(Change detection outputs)
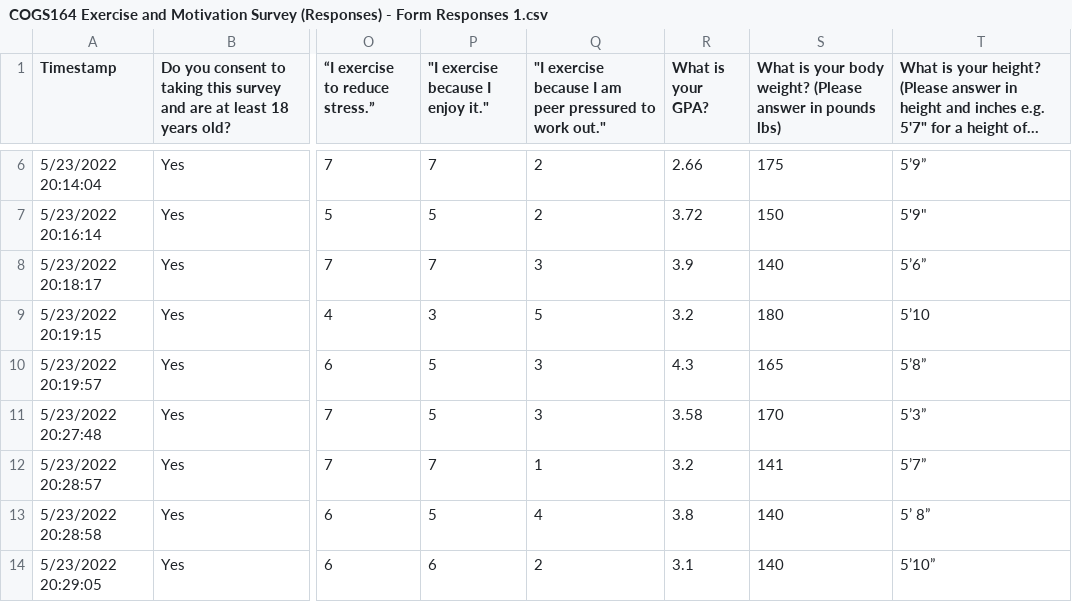
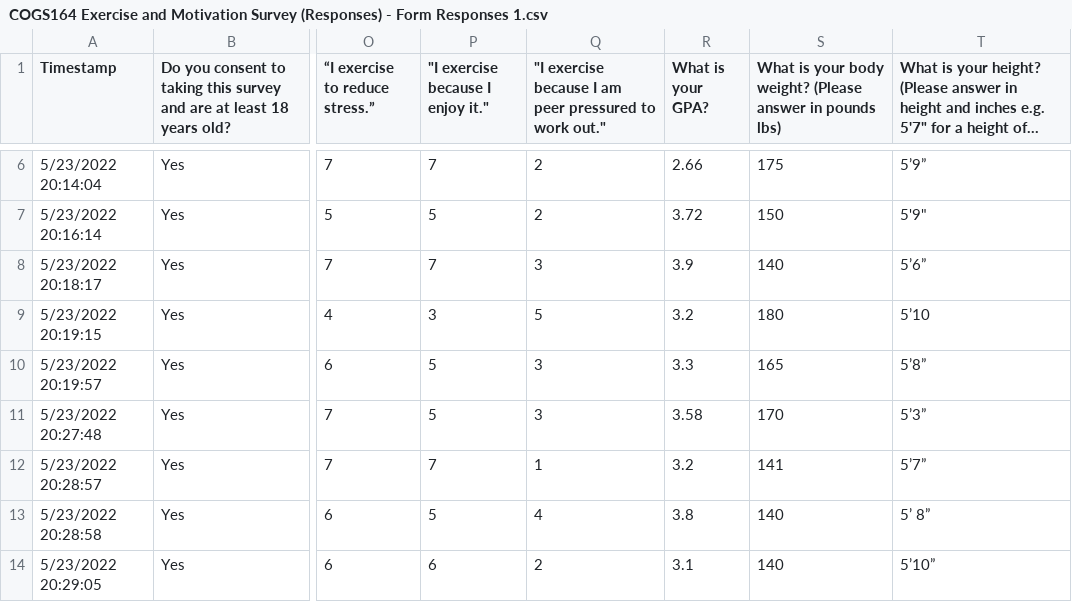
Before and after one commit to QuocVDo/COGS-164, a CSV file: COGS164 Exercise and Motivation Survey (Responses) - Form Responses 1.csv, drawn as a sheet; only a part is shown, gaps mark what is left out; long unchanged cells end in …; the diff names each change by its address in the sheet, - before the commit and + after, or states it on an @@ line.

Commit message:
Update COGS164 Exercise and Motivation Survey (Responses) - Form Responses 1.csv

```diff
--- a/COGS164 Exercise and Motivation Survey (Responses) - Form Responses 1.csv
+++ b/COGS164 Exercise and Motivation Survey (Responses) - Form Responses 1.csv
-R10 (What is your GPA?): 4.3
+R10 (What is your GPA?): 3.3
```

Task directions> Find the word "your" in the entries above, then copy each line that holds it.

Result below>
-R10 (What is your GPA?): 4.3
+R10 (What is your GPA?): 3.3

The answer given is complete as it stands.